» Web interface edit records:

★ ★ ★ ★ ★ ★ ★

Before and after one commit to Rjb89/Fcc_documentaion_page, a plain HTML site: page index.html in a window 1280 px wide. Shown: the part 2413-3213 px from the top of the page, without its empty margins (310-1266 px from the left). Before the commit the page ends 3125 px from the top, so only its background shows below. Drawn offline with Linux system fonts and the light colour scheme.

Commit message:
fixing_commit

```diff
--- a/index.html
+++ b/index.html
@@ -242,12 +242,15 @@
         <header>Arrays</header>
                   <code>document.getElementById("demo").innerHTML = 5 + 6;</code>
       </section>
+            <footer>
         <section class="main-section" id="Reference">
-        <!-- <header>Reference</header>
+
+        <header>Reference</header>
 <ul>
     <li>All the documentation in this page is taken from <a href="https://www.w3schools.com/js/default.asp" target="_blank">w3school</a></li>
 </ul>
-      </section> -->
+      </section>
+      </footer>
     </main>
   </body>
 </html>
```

★ ★ ★ ★ ★ ★ ★

Return each line of the records above in which the word "header" occurs.

         <header>Arrays</header>
-        <!-- <header>Reference</header>
+        <header>Reference</header>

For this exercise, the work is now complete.